- _Task prompt_
Please set down every record exactly as it appears below.

- _Records supplied_

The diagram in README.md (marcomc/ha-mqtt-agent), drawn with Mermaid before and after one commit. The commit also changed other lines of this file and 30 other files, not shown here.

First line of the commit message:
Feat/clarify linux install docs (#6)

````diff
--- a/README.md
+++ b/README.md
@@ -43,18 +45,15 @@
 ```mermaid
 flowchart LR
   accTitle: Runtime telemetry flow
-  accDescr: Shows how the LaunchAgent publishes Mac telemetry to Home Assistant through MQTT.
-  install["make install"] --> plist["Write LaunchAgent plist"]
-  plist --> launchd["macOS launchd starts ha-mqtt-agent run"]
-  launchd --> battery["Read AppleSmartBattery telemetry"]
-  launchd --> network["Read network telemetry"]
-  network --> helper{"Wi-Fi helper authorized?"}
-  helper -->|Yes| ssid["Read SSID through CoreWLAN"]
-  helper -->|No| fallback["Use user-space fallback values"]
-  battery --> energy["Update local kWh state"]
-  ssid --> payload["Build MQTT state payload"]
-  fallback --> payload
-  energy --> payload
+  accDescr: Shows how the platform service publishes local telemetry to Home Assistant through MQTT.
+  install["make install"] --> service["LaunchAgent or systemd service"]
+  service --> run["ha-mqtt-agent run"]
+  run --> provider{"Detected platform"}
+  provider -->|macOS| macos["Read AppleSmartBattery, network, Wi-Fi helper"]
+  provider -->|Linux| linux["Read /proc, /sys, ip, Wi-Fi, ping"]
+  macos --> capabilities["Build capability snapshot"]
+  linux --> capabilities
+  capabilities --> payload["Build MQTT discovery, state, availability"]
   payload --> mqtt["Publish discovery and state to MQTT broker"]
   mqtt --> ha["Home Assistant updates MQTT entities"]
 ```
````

- _Response below_
The diagram in README.md (marcomc/ha-mqtt-agent), drawn with Mermaid before and after one commit. The commit also changed other lines of this file and 30 other files, not shown here.

First line of the commit message:
Feat/clarify linux install docs (#6)

````diff
--- a/README.md
+++ b/README.md
@@ -43,18 +45,15 @@
 ```mermaid
 flowchart LR
   accTitle: Runtime telemetry flow
-  accDescr: Shows how the LaunchAgent publishes Mac telemetry to Home Assistant through MQTT.
-  install["make install"] --> plist["Write LaunchAgent plist"]
-  plist --> launchd["macOS launchd starts ha-mqtt-agent run"]
-  launchd --> battery["Read AppleSmartBattery telemetry"]
-  launchd --> network["Read network telemetry"]
-  network --> helper{"Wi-Fi helper authorized?"}
-  helper -->|Yes| ssid["Read SSID through CoreWLAN"]
-  helper -->|No| fallback["Use user-space fallback values"]
-  battery --> energy["Update local kWh state"]
-  ssid --> payload["Build MQTT state payload"]
-  fallback --> payload
-  energy --> payload
+  accDescr: Shows how the platform service publishes local telemetry to Home Assistant through MQTT.
+  install["make install"] --> service["LaunchAgent or systemd service"]
+  service --> run["ha-mqtt-agent run"]
+  run --> provider{"Detected platform"}
+  provider -->|macOS| macos["Read AppleSmartBattery, network, Wi-Fi helper"]
+  provider -->|Linux| linux["Read /proc, /sys, ip, Wi-Fi, ping"]
+  macos --> capabilities["Build capability snapshot"]
+  linux --> capabilities
+  capabilities --> payload["Build MQTT discovery, state, availability"]
   payload --> mqtt["Publish discovery and state to MQTT broker"]
   mqtt --> ha["Home Assistant updates MQTT entities"]
 ```
````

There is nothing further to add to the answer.